PigTailsBosworthEnter Greenwood Fiberworks‘ Pigtails — approximately half ounce (label says 0.4-0.6 oz) of wool, beautifully dyed.

Just enough to take to a meeting and spin and ply the entire amount on a single spindle.

I don’t think these are part of her regular stock. I picked these up at CNCH a few years ago. CNCH 2014, perhaps? She had a small rack of these tasty little morsels. It was just too tempting.

For the first one, I split it in half and spun each half separately. I wound them off onto individual weaving bobbins before winding them together onto a 3rd bobbin for plying. I think because of how fresh the singles were, I had a difficult time plying them from their own bobbins directly. Too many pigtails.

PigTailsNiddyI think for the next one, I will spin it as a continuous strand and wind it into a center pull ball before plying. I will still split it in half, but reverse the direction on the second half so the colors will still mostly line up.

I pulled out my Bosworth Mini for this little project. It’s strange. I’ve always remembered these as fast little spindles with long spin, but that wasn’t my experience this time around. Perhaps it’s because I’ve been mostly spinning silk on my Goldings. There is nothing like those little Goldings for speed!

TravelPouch

Speaking of on the go spinning, I’ve upgraded my little quart sized zip lock bag to this pouch. It’s a plastic (no more spilled water, tea, wine!) expandable zippered pouch that I picked up at Daiso. I use a similar one to carry my travel watercolor kit.

Hippo Face

LittleHippos

This sweater was finished back in early July but sat around waiting for me to sew on the buttons. Yeah. It’s been that crazy around here.

I adapted the Little Hearts baby sweater with my own chart of little red hippo faces *. Why? This is for the baby of my teammate who named our work project RedHyppo (internal acryonym variant) so I thought it would be appropriate to have a red hippo theme baby item. (Partial red hippo is also in progress — still needs stuffing.)

Project finally “launched” last week, hence the frenzy of blog posts and FOs around here. But we are knee deep in the mop up so things here might slow again.

LittleHipposDetail

* Hippo face chart is available on my Ravelry project page for this sweater.

Baby Surprise Jacket!

BSJ

Don’t you just love those stripes???? The stripes were in the dyed into the fiber. All I did was split it in half lengthwise and spun the yarn as a 2 ply. You can see the yarn in progress in my previous post, Miracle Fabric. Unfortunately, I ran out of yarn about one color repeat short. I had to finish it off with some Cascade 220 Superwash. It’s slightly denser than my handspun but it worked. Now, I just need to add buttons.

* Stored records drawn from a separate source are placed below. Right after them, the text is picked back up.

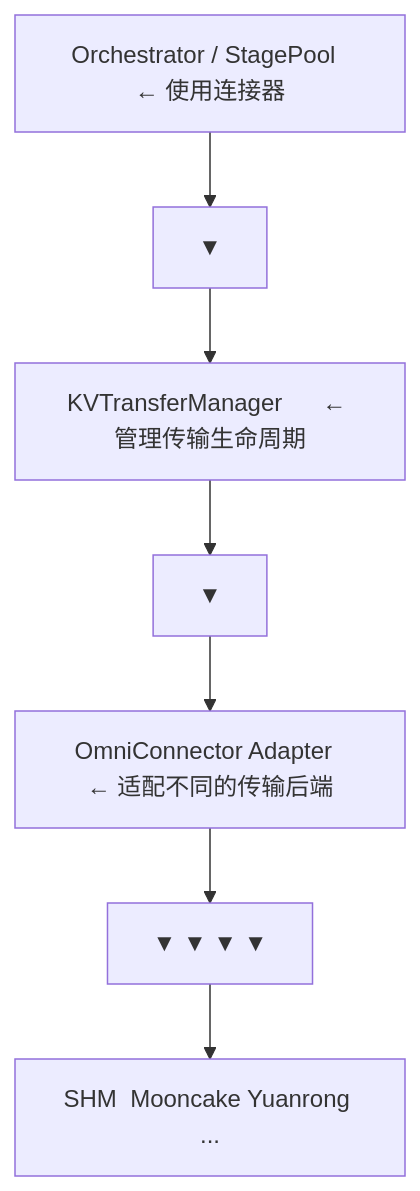
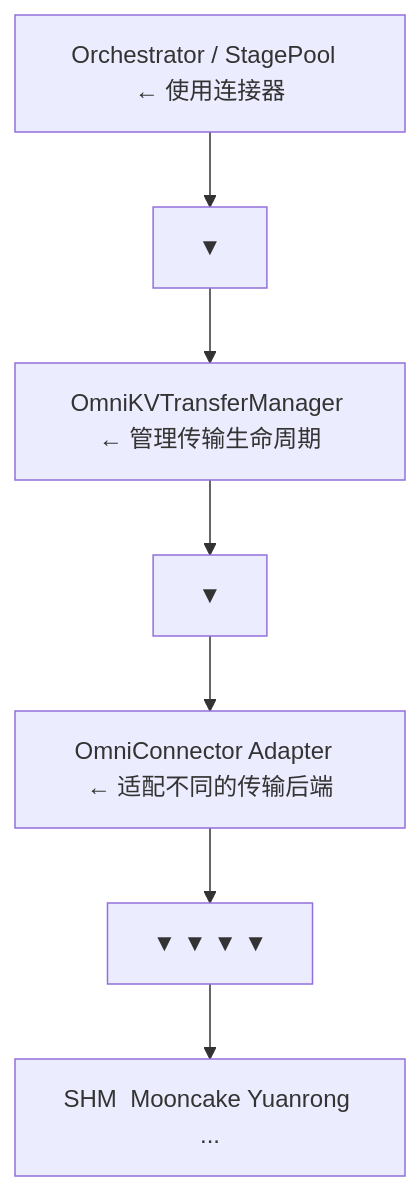
Before and after one commit to keyuanweb/ai-learning-path: the third of 3 diagrams in vllm-omni-learning-path/07-分布式与OmniConnector/01-OmniConnector架构.md, drawn with Mermaid. The commit also changed other lines of this file and 176 other files, not shown here.

First line of the commit message:
docs: 全仓库文档校对修复——错别字/失效链接/Mermaid图/源码引用

````diff
--- a/vllm-omni-learning-path/07-分布式与OmniConnector/01-OmniConnector架构.md
+++ b/vllm-omni-learning-path/07-分布式与OmniConnector/01-OmniConnector架构.md
@@ -43,16 +43,16 @@
 ```mermaid
 flowchart TD
   n0["Orchestrator / StagePool  ← 使用连接器"]
   n1["▼"]
-  n2["KVTransferManager      ← 管理传输生命周期"]
+  n2["OmniKVTransferManager ← 管理传输生命周期"]
   n3["▼"]
   n4["OmniConnector Adapter  ← 适配不同的传输后端"]
   n5["▼    ▼    ▼          ▼"]
   n6["SHM  Mooncake Yuanrong ..."]
   n0 --> n1
   n1 --> n2
   n2 --> n3
   n3 --> n4
   n4 --> n5
   n5 --> n6
 ```
````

This was such a quick and fun knit. Much more fun than the first time around. Why? Minimal ends to weave in. Unfortunately, I didn’t take notes the first time around either. I zipped along on the sweater before I realized that I forgot to increase for the cuff fullness. Riiiiip.

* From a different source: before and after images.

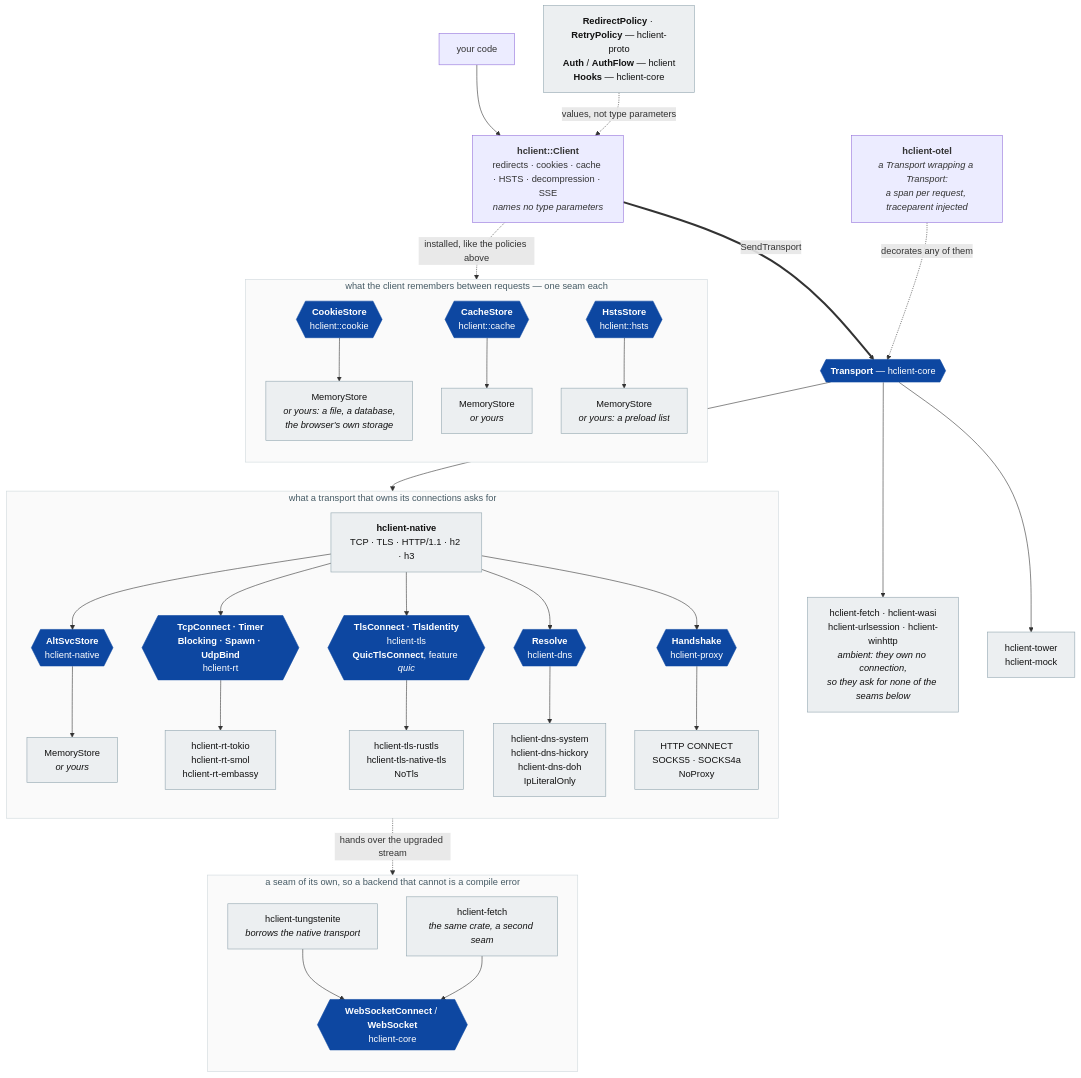
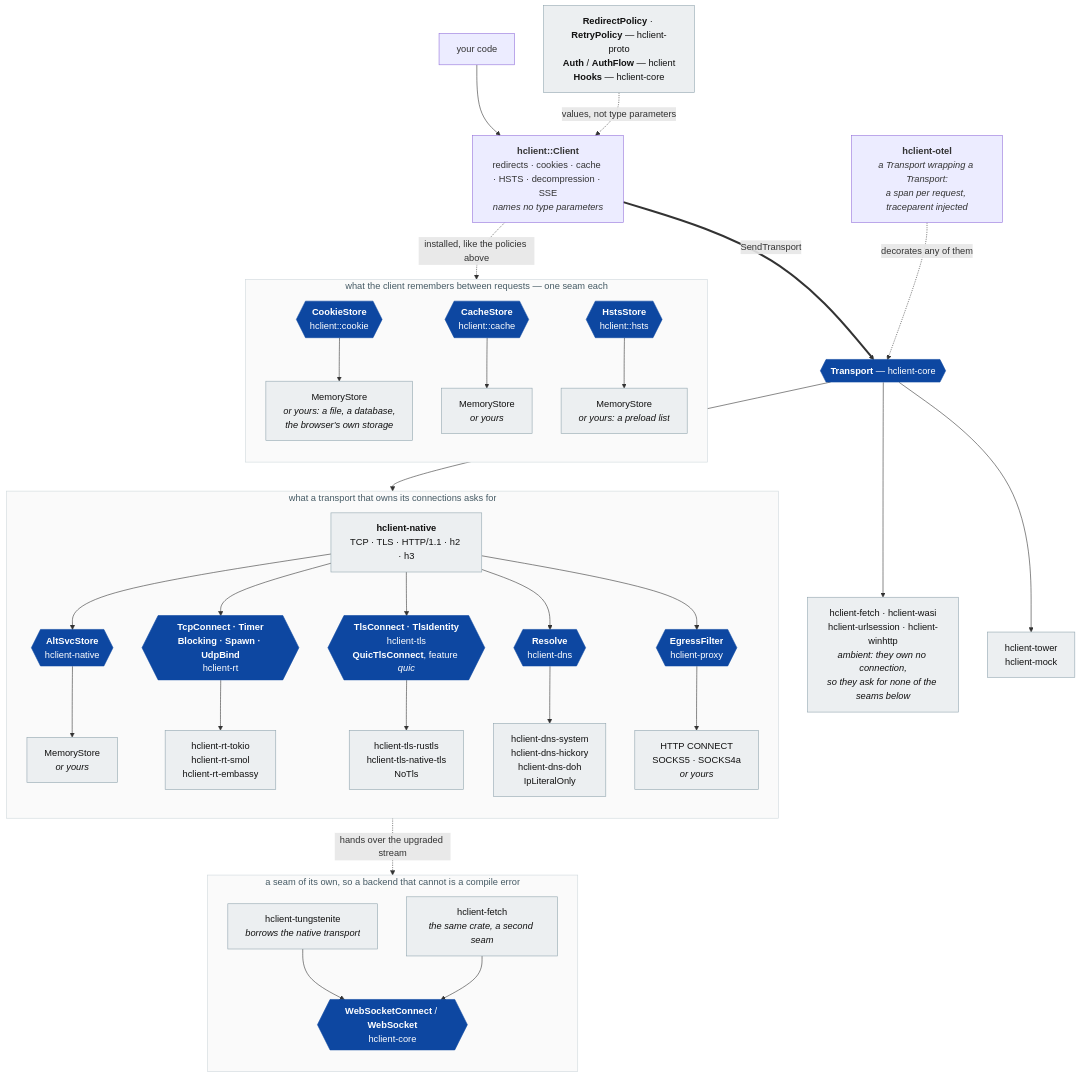
One commit to GamePad64/hclient changed the diagram in README.md. Above: the diagram before and after it, drawn with Mermaid. The commit also changed 7 other files, not shown here.

````diff
--- a/README.md
+++ b/README.md
@@ -77,50 +77,50 @@
 ```mermaid
 flowchart TB
     you["your code"] --> C
     C["<b>hclient::Client</b><br/>redirects · cookies · cache · HSTS · decompression · SSE<br/><i>names no type parameters</i>"]
     POL["<b>RedirectPolicy</b> · <b>RetryPolicy</b> — hclient-proto<br/><b>Auth</b> / <b>AuthFlow</b> — hclient<br/><b>Hooks</b> — hclient-core"] -. "values, not type parameters" .-> C
     C == "SendTransport" ==> TR{{"<b>Transport</b> — hclient-core"}}
     C -. "installed, like the policies above" .-> MEM
 
     TR --> AMB["hclient-fetch · hclient-wasi<br/>hclient-urlsession · hclient-winhttp<br/><i>ambient: they own no connection,<br/>so they ask for none of the seams below</i>"]
     TR --> OTH["hclient-tower<br/>hclient-mock"]
     OTEL["<b>hclient-otel</b><br/><i>a Transport wrapping a Transport:<br/>a span per request, traceparent injected</i>"] -. "decorates any of them" .-> TR
     TR --> NAT
     NAT -. "hands over the upgraded stream" .-> TUN
 
     subgraph OWN["what a transport that owns its connections asks for"]
         direction TB
         NAT["<b>hclient-native</b><br/>TCP · TLS · HTTP/1.1 · h2 · h3"]
         NAT --> RT{{"<b>TcpConnect · Timer</b><br/><b>Blocking · Spawn · UdpBind</b><br/>hclient-rt"}}
         NAT --> TLS{{"<b>TlsConnect · TlsIdentity</b><br/>hclient-tls<br/><b>QuicTlsConnect</b>, feature <i>quic</i>"}}
         NAT --> DNS{{"<b>Resolve</b><br/>hclient-dns"}}
-        NAT --> PXY{{"<b>Handshake</b><br/>hclient-proxy"}}
+        NAT --> PXY{{"<b>EgressFilter</b><br/>hclient-proxy"}}
         NAT --> ALT{{"<b>AltSvcStore</b><br/>hclient-native"}}
         ALT --> ALI["MemoryStore<br/><i>or yours</i>"]
         RT --> RTI["hclient-rt-tokio<br/>hclient-rt-smol<br/>hclient-rt-embassy"]
         TLS --> TLI["hclient-tls-rustls<br/>hclient-tls-native-tls<br/>NoTls"]
         DNS --> DNI["hclient-dns-system<br/>hclient-dns-hickory<br/>hclient-dns-doh<br/>IpLiteralOnly"]
-        PXY --> PXI["HTTP CONNECT<br/>SOCKS5 · SOCKS4a<br/>NoProxy"]
+        PXY --> PXI["HTTP CONNECT<br/>SOCKS5 · SOCKS4a<br/><i>or yours</i>"]
     end
 
     subgraph MEM["what the client remembers between requests — one seam each"]
         direction TB
         CS{{"<b>CookieStore</b><br/>hclient::cookie"}} --> CSI["MemoryStore<br/><i>or yours: a file, a database,<br/>the browser's own storage</i>"]
         HC{{"<b>CacheStore</b><br/>hclient::cache"}} --> HCI["MemoryStore<br/><i>or yours</i>"]
         HS{{"<b>HstsStore</b><br/>hclient::hsts"}} --> HSI["MemoryStore<br/><i>or yours: a preload list</i>"]
     end
 
     subgraph SOCK["a seam of its own, so a backend that cannot is a compile error"]
         direction TB
         TUN["hclient-tungstenite<br/><i>borrows the native transport</i>"] --> WS{{"<b>WebSocketConnect</b> / <b>WebSocket</b><br/>hclient-core"}}
         FE2["hclient-fetch<br/><i>the same crate, a second seam</i>"] --> WS
     end
 
     classDef cluster fill:#fafafa,stroke:#cfd8dc,color:#455a64;
     class OWN,SOCK cluster;
     class MEM cluster;
     classDef seam fill:#0d47a1,stroke:#0d47a1,color:#fff;
     classDef box fill:#eceff1,stroke:#90a4ae,color:#111;
     class TR,RT,TLS,DNS,PXY,WS,CS,HC,HS,ALT seam;
     class NAT,AMB,OTH,RTI,TLI,DNI,PXI,TUN,FE2,POL,CSI,HCI,HSI,ALI box;
 ```
````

To ensure I don’t make this mistake again, I decided to write out line by line instructions for myself. After a bit, I wanted stitch counts. So, I stopped once again and built a spreadsheet that calculated my line by line and my ending stitch count by row. Yes, I’m a geek. Anyway, I think it took me longer to build the spreadsheet than it did for me to knit the darn thing. It helped that I took the train into the city to have a tea and chat session with Penny.

Stats:

  • Yarn: Handspun and Cascade 220
  • Needles: US #4 (3.5 mm) 32″ or 40″ circulars; these were perfect length to work all the way around with enough room to leave the side stitches on the needle while working the center back panel

A few knitting notes on this BSJ (so I don’t lose my notes and have to start all over again next time!):

  • I used double decrease around a center knit stitch so the decreases match the increases.
  • I used a 2 stitch I-Cord all around.
  • I made 3 – 2 stitch buttonhole in the I-Cord edge. (3-2-8-2-8-2)
  • At the bottom corners, I added a single (unattached) I-Cord stitch before and after the centered/corner stitch to make it a clean turn.
  • At the neck corners, I added 2 (unattached) I-Cord stitch to ease the corner.
  • I grafted the end of the I-Cord to the 2 cast on stitches at the beginning.